Since 2001, Bangalore has seen its population almost double.

That unprecedented growth has strained the water resources of what is known as the Silicon Valley of India. About 40% of Bangalore households pump water directly from the groundwater aquifer, through hundreds of thousands of borewells.

But until recently, Bangalore – officially known as Bengaluru – didn’t know the sustainability or status of its groundwater aquifer. Monitoring was sparse and infrequent, providing little detail on how water levels react to increased use, extreme weather and a changing climate.

Public water tap in Bangalore, India. Photo: Vishal Mehta / SEI.

SEI is working to change that through a joint project with the Indian Institute of Management-Bangalore’s Centre for Public Policy and the Indian Institute of Science. The Bangalore Urban Metabolism Project (BUMP) aims to develop a model that treats cities like living entities, using data to help solve the urban sustainability conundrum.

Water is a big part of the puzzle in Bangalore. With more than 10 million residents, every drop counts; effective management requires detailed data on supply and demand, both today and in the future.

“If you want to manage a system, you have to understand its components, and how they relate to each other. You have to be able to quantify them,” said SEI Senior Scientist Vishal Mehta. “Water is one of the most difficult Indian urban challenges.”

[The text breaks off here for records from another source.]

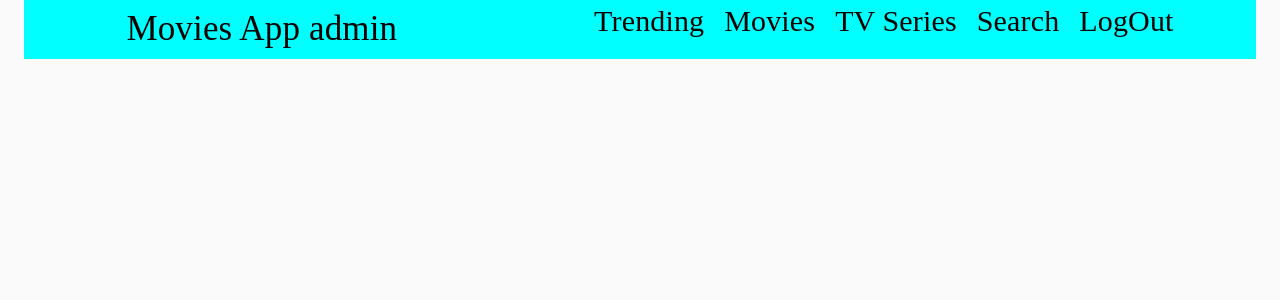
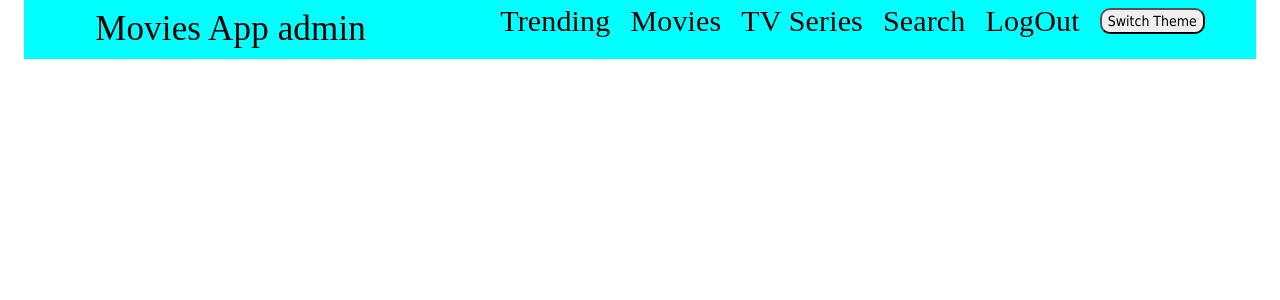
Before and after one commit to AndreyXa/diplom_project, a React (Create React App) app: page / in a window 1280 px wide. Both pictures are taken after a click on the button "LOGIN IN". Shown: the top 300 px of the page. Built offline with nearby package versions, Linux system fonts and the light colour scheme; data requests are answered from the project's data file.

Commit message:
create Theme

```diff
--- a/package.json
+++ b/package.json
@@ -19,6 +19,7 @@
     "react-dom": "^17.0.2",
     "react-router-dom": "^5.3.0",
     "react-scripts": "4.0.3",
+    "styled-components": "^5.3.1",
     "web-vitals": "^1.1.2"
   },
   "scripts": {
--- a/src/App.jsx
+++ b/src/App.jsx
@@ -1,4 +1,4 @@
-import React, {useState} from 'react';
+import React from 'react';
 import {BrowserRouter} from "react-router-dom";
 import {Container} from "@mui/material";
 import {UseRouter} from "./route/UseRouter";
--- a/src/Components/Header/Header.jsx
+++ b/src/Components/Header/Header.jsx
@@ -1,11 +1,20 @@
-import React from 'react';
+import React, {useState} from 'react';
 import {Link} from "react-router-dom";
 import styled from './Header.module.css';
+import {ThemeProvider} from "styled-components";
+import {darkTheme, lightTheme} from "../Theme/theme";
+import {GlobalStyles} from "../Theme/globalStyles";
 
 export const Header = ({user}) => {
 
+    const [theme, setTheme] = useState('light');
+    const themeToggler = () => {
+        theme === 'light' ? setTheme('dark') : setTheme('light')
+    };
+
     return (
-        <>
+        <ThemeProvider theme={theme === 'light' ? lightTheme : darkTheme}>
+            <GlobalStyles/>
             <nav className={styled.navbar}>
                 <div className={styled.navbarTitle}>
                     <span className={styled.navbarTextTitle}>Movies App {user}</span>
@@ -42,8 +51,11 @@
                             to="/logout">LogOut
                         </Link>
                     </li>
+                    <li className={styled.navbarItem}>
+                        <button className={styled.buttonClick} onClick={themeToggler}>Switch Theme</button>
+                    </li>
                 </ul>
             </nav>
-        </>
+        </ThemeProvider>
     );
 };
--- a/src/Components/Header/Header.module.css
+++ b/src/Components/Header/Header.module.css
@@ -4,11 +4,14 @@
     display: flex;
     justify-content: space-around;
     align-items: center;
+    flex-wrap: wrap;
     background-color: aqua;
 }
 
 .navbarList {
     display: flex;
+    align-items: center;
+    flex-wrap: wrap;
 }
 
 .navbarItem {
@@ -36,3 +39,7 @@
     font-family: Ubuntu sans-serif;
     text-decoration: none;
 }
+
+.buttonClick {
+    border-radius: 10px;
+}
--- /dev/null
+++ b/src/Components/Theme/globalStyles.js
@@ -0,0 +1,11 @@
+import {createGlobalStyle} from "styled-components";
+
+
+export const GlobalStyles = createGlobalStyle`
+  body {
+    background: ${({theme}) => theme.body};
+    color: ${({theme}) => theme.text};
+    font-family: Tahoma, Helvetica, Arial, Roboto, sans-serif;
+    transition: all 0.50s linear;
+  }
+`
--- /dev/null
+++ b/src/Components/Theme/theme.js
@@ -0,0 +1,13 @@
+export const lightTheme = {
+    body: "#fff",
+    text: "#363537",
+    toggleBorder: "#fff",
+    background: "#363537"
+}
+
+export const darkTheme = {
+    body: "#363537",
+    text: "#FAFAFA",
+    toggleBorder: "#6B8096",
+    background: "#999"
+}
--- a/src/context/context.js
+++ b/src/context/context.js
@@ -1,3 +1,3 @@
 import {createContext} from "react";
 
-export const ContentContext = createContext();
+export const ThemeContext = createContext();
--- a/src/route/UseRouter.jsx
+++ b/src/route/UseRouter.jsx
@@ -9,11 +9,10 @@
 import {LoginOut} from "../Components/LoginOut/LoginOut";
 
 
+
 export const UseRouter = () => {
     const [user, setUser] = useState(null);
     const [auth, setAuth] = useState(true);
-
-
     console.log(user);
     if (user === null) {
         return (
```
Also changed, not shown: 1 other file (tests, documents, lock files or other folders).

But BUMP has made significant progress. For almost two years, researchers have measured water levels every month at 154 locations throughout the city. The result: a treasure trove of data that will help scientists and policy-makers understand groundwater behavior for the first time in a major Indian city.

Between December 2015 and June 2017, most wells saw a decrease in water levels, thanks to a two-year drought. However, researchers found that extreme rainfall can substantially recharge groundwater; in August and September 2017, during the highest rainfall in 100 years, every one of the 154 monitored wells showed sharp increases in groundwater levels.

Such data is important in evidence-based policy-making, Mehta said. The project’s findings, for example, disproved earlier news reports that the 2017 rainfall had not replenished the groundwater.

Researchers also found that water levels appear to be higher (shallow) in the central, higher parts of the city, while they are lower (deeper) in the outer, lower-lying areas. This is unusual; typically the opposite is true.

In Bangalore, however, the higher parts of the city are better connected to water supply pipelines and thus pump less water. The outer areas – which are fast growing – rely more on groundwater.

“These measurements are helping us understand the groundwater budget of the city,” Mehta said. “We are now looking at the human influences of pumping and leaking wastewater systems, as well as the natural rainfall recharge contributions. These findings will help guide better management in the future – and perhaps encourage other cities to monitor groundwater through dense measurements.”

This work was supported by The Cities Alliance Catalytic Fund, SEI’s Urban Initiative and the Swedish International Development Cooperation Agency (SIDA).